Jizba 2011 J. Phys.%3A Conf. Ser. 306 012026. Is the Future Already Written? Time off from Time Even though Ellis had reservations about time and the block universe, he still admired Einstein, and his respect deepened when he moved to Cambridge in 1960 to pursue a doctorate degree with world-renowned cosmologist Dennis Sciama.

During his early years as a researcher, Ellis earned a reputation as a world-class cosmologist for his ability to tackle the tricky mathematics needed to fully solve some of Einstein’s space-time equations. Ellis respected Einstein’s mathematical ingenuity, but he later balked at the philosophical implications of the block universe, in which the future stands on the same footing as the past. “If we are just machines living out a future that has already been set, then Adolf Hitler had no choice to do other than what he did; Hendrik Verwoerd, the architect of apartheid, had no choice,” Ellis says. It would be meaningless to tell them they were doing something wrong, he adds. Can Quantum Computing Reveal the True Meaning of Quantum Mechanics? - The Nature of Reality — The Nature of Reality. Quantum mechanics says not merely that the world is probabilistic, but that it uses rules of probability that no science fiction writer would have had the imagination to invent.
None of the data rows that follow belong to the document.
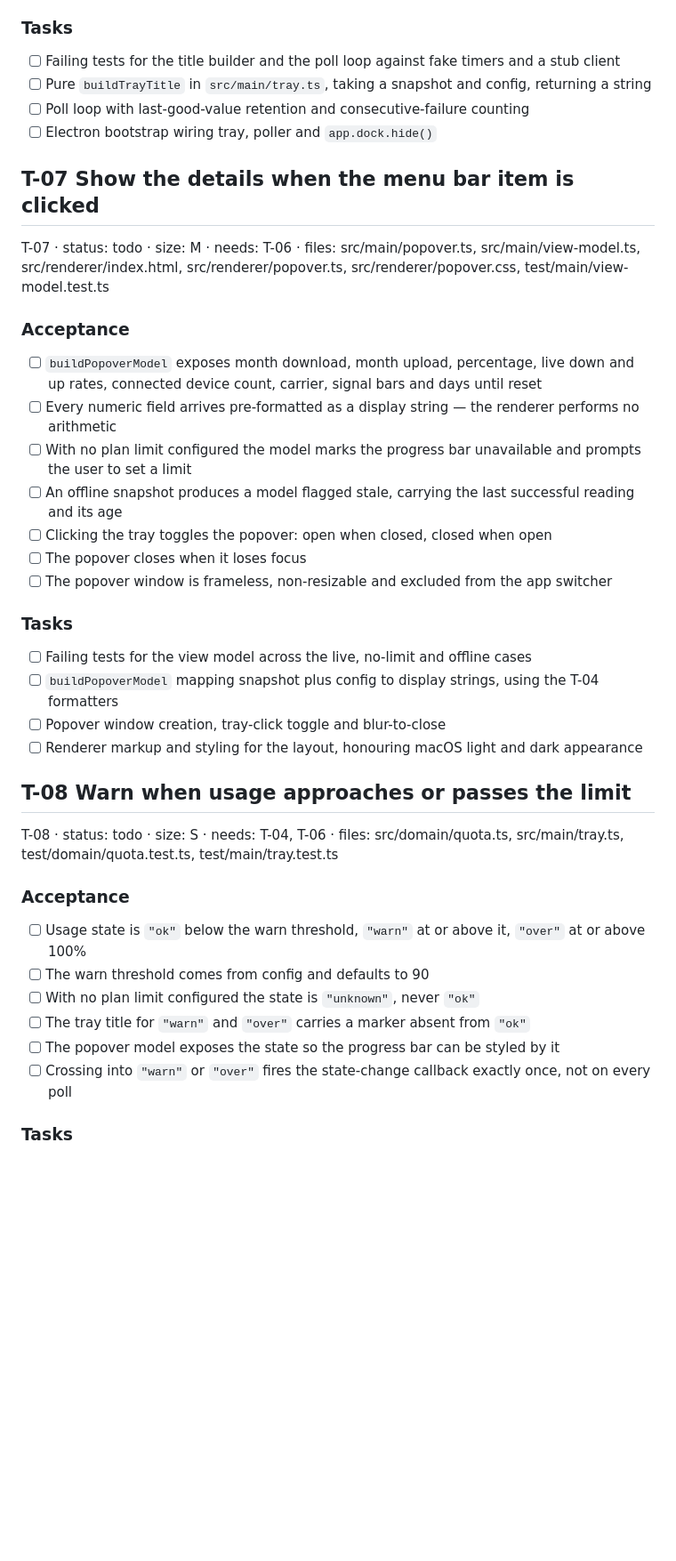
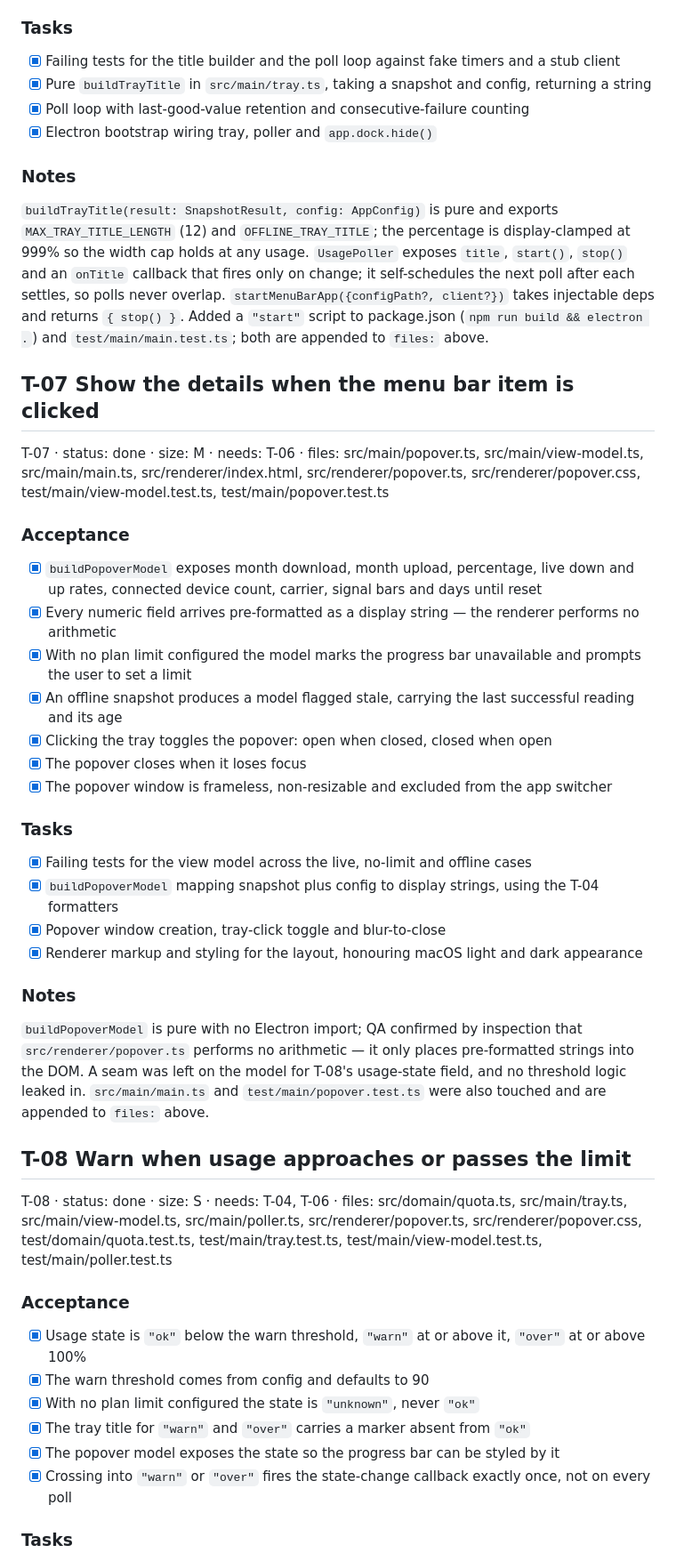
Before and after one commit to ckandrinirina/ck-connect-check, a Markdown page: tasks/PLAN.md, the part around one of its changes. Shown at 89% size. Rendered like a GitHub page; blank space fills up the shorter version.

```diff
--- a/tasks/PLAN.md
+++ b/tasks/PLAN.md
@@ -137,39 +151,56 @@ T-06 · status: todo · size: M · needs: T-03, T-04, T-05 · files: src/main/ma
 
 ### Tasks
-- [ ] Failing tests for the title builder and the poll loop against fake timers and a stub client
-- [ ] Pure `buildTrayTitle` in `src/main/tray.ts`, taking a snapshot and config, returning a string
-- [ ] Poll loop with last-good-value retention and consecutive-failure counting
-- [ ] Electron bootstrap wiring tray, poller and `app.dock.hide()`
+- [x] Failing tests for the title builder and the poll loop against fake timers and a stub client
+- [x] Pure `buildTrayTitle` in `src/main/tray.ts`, taking a snapshot and config, returning a string
+- [x] Poll loop with last-good-value retention and consecutive-failure counting
+- [x] Electron bootstrap wiring tray, poller and `app.dock.hide()`
+
+### Notes
+`buildTrayTitle(result: SnapshotResult, config: AppConfig)` is pure and exports
+`MAX_TRAY_TITLE_LENGTH` (12) and `OFFLINE_TRAY_TITLE`; the percentage is display-clamped
+at 999% so the width cap holds at any usage. `UsagePoller` exposes `title`, `start()`,
+`stop()` and an `onTitle` callback that fires only on change; it self-schedules the next
+poll after each settles, so polls never overlap. `startMenuBarApp({configPath?, client?})`
+takes injectable deps and returns `{ stop() }`. Added a `"start"` script to package.json
+(`npm run build && electron .`) and `test/main/main.test.ts`; both are appended to
+`files:` above.
 
 ## T-07 Show the details when the menu bar item is clicked
 
-T-07 · status: todo · size: M · needs: T-06 · files: src/main/popover.ts, src/main/view-model.ts, src/renderer/index.html, src/renderer/popover.ts, src/renderer/popover.css, test/main/view-model.test.ts
+T-07 · status: done · size: M · needs: T-06 · files: src/main/popover.ts, src/main/view-model.ts, src/main/main.ts, src/renderer/index.html, src/renderer/popover.ts, src/renderer/popover.css, test/main/view-model.test.ts, test/main/popover.test.ts
 
 ### Acceptance
-- [ ] `buildPopoverModel` exposes month download, month upload, percentage, live down and up rates, connected device count, carrier, signal bars and days until reset
-- [ ] Every numeric field arrives pre-formatted as a display string — the renderer performs no arithmetic
-- [ ] With no plan limit configured the model marks the progress bar unavailable and prompts the user to set a limit
-- [ ] An offline snapshot produces a model flagged stale, carrying the last successful reading and its age
-- [ ] Clicking the tray toggles the popover: open when closed, closed when open
-- [ ] The popover closes when it loses focus
-- [ ] The popover window is frameless, non-resizable and excluded from the app switcher
+- [x] `buildPopoverModel` exposes month download, month upload, percentage, live down and up rates, connected device count, carrier, signal bars and days until reset
+- [x] Every numeric field arrives pre-formatted as a display string — the renderer performs no arithmetic
+- [x] With no plan limit configured the model marks the progress bar unavailable and prompts the user to set a limit
+- [x] An offline snapshot produces a model flagged stale, carrying the last successful reading and its age
+- [x] Clicking the tray toggles the popover: open when closed, closed when open
+- [x] The popover closes when it loses focus
+- [x] The popover window is frameless, non-resizable and excluded from the app switcher
 
 ### Tasks
-- [ ] Failing tests for the view model across the live, no-limit and offline cases
-- [ ] `buildPopoverModel` mapping snapshot plus config to display strings, using the T-04 formatters
-- [ ] Popover window creation, tray-click toggle and blur-to-close
-- [ ] Renderer markup and styling for the layout, honouring macOS light and dark appearance
+- [x] Failing tests for the view model across the live, no-limit and offline cases
+- [x] `buildPopoverModel` mapping snapshot plus config to display strings, using the T-04 formatters
+- [x] Popover window creation, tray-click toggle and blur-to-close
+- [x] Renderer markup and styling for the layout, honouring macOS light and dark appearance
+
+### Notes
+`buildPopoverModel` is pure with no Electron import; QA confirmed by inspection that
+`src/renderer/popover.ts` performs no arithmetic — it only places pre-formatted strings
+into the DOM. A seam was left on the model for T-08's usage-state field, and no threshold
+logic leaked in. `src/main/main.ts` and `test/main/popover.test.ts` were also touched and
+are appended to `files:` above.
 
 ## T-08 Warn when usage approaches or passes the limit
 
-T-08 · status: todo · size: S · needs: T-04, T-06 · files: src/domain/quota.ts, src/main/tray.ts, test/domain/quota.test.ts, test/main/tray.test.ts
+T-08 · status: done · size: S · needs: T-04, T-06 · files: src/domain/quota.ts, src/main/tray.ts, src/main/view-model.ts, src/main/poller.ts, src/renderer/popover.ts, src/renderer/popover.css, test/domain/quota.test.ts, test/main/tray.test.ts, test/main/view-model.test.ts, test/main/poller.test.ts
 
 ### Acceptance
-- [ ] Usage state is `"ok"` below the warn threshold, `"warn"` at or above it, `"over"` at or above 100%
-- [ ] The warn threshold comes from config and defaults to 90
-- [ ] With no plan limit configured the state is `"unknown"`, never `"ok"`
-- [ ] The tray title for `"warn"` and `"over"` carries a marker absent from `"ok"`
-- [ ] The popover model exposes the state so the progress bar can be styled by it
-- [ ] Crossing into `"warn"` or `"over"` fires the state-change callback exactly once, not on every poll
+- [x] Usage state is `"ok"` below the warn threshold, `"warn"` at or above it, `"over"` at or above 100%
+- [x] The warn threshold comes from config and defaults to 90
+- [x] With no plan limit configured the state is `"unknown"`, never `"ok"`
+- [x] The tray title for `"warn"` and `"over"` carries a marker absent from `"ok"`
+- [x] The popover model exposes the state so the progress bar can be styled by it
+- [x] Crossing into `"warn"` or `"over"` fires the state-change callback exactly once, not on every poll
 
 ### Tasks
```
Also changed, not shown: other parts of tasks/PLAN.md (+90 -50 lines).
These rules involve complex numbers, called “amplitudes,” rather than just probabilities (which are real numbers between 0 and 1). As long as a physical object isn’t interacting with anything else, its state is a huge wave of these amplitudes, one for every configuration that the system could be found in upon measuring it. Left to itself, the wave of amplitudes evolves in a linear, deterministic way. But when you measure the object, you see some definite configuration, with a probability equal to the squared absolute value of its amplitude. The interaction with the measuring device “collapses” the object to whichever configuration you saw. Could quantum computing help reveal what the laws of quantum mechanics really mean? At one level, the answer seems like an obvious “no.” But it gets worse.

Shor's algorithm. Shor's algorithm, named after mathematician Peter Shor, is a quantum algorithm (an algorithm that runs on a quantum computer) for integer factorization formulated in 1994.

Informally it solves the following problem: Given an integer N, find its prime factors. On a quantum computer, to factor an integer N, Shor's algorithm runs in polynomial time (the time taken is polynomial in log N, which is the size of the input).[1] Specifically it takes time and quantum gates of order O((log N)2(log log N)(log log log N)) using fast multiplication,[2] demonstrating that the integer factorization problem can be efficiently solved on a quantum computer and is thus in the complexity class BQP. Procedure[edit] The problem we are trying to solve is: given an odd composite number , find an integer , strictly between and , that divides . Because any even value of. Zuse's Thesis - Zuse hypothesis - Algorithmic Theory of Everything - Digital Physics, Rechnender Raum (Computing Space, Computing Cosmos) - Computable Universe - The Universe is a Computer - Theory of Everything. Konrad Zuse (1910-1995; pronounce: "Conrud Tsoosay") not only built the first programmable computers (1935-1941) and devised the first higher-level programming language (1945), but also was the first to suggest (in 1967) that the entire universe is being computed on a computer, possibly a cellular automaton (CA).

He referred to this as "Rechnender Raum" or Computing Space or Computing Cosmos. Many years later similar ideas were also published / popularized / extended by Edward Fredkin (1980s), Jürgen Schmidhuber (1990s - see overview), and more recently Stephen Wolfram (2002) (see comments and Edwin Clark's review page ). Zuse's first paper on digital physics and CA-based universes was: Zuse is careful: on page 337 he writes that at the moment we do not have full digital models of physics, but that does not prevent him from asking right there: which would be the consequences of a total discretization of all natural laws?

Quantum physics just got less complicated. Here's a nice surprise: quantum physics is less complicated than we thought.

An international team of researchers has proved that two peculiar features of the quantum world previously considered distinct are different manifestations of the same thing. The result is published 19 December in Nature Communications. Patrick Coles, Jedrzej Kaniewski, and Stephanie Wehner made the breakthrough while at the Centre for Quantum Technologies at the National University of Singapore. They found that 'wave-particle duality' is simply the quantum 'uncertainty principle' in disguise, reducing two mysteries to one. "The connection between uncertainty and wave-particle duality comes out very naturally when you consider them as questions about what information you can gain about a system.

The discovery deepens our understanding of quantum physics and could prompt ideas for new applications of wave-particle duality. Explore further: A new 'lens' for looking at quantum behavior.

John L. Haller.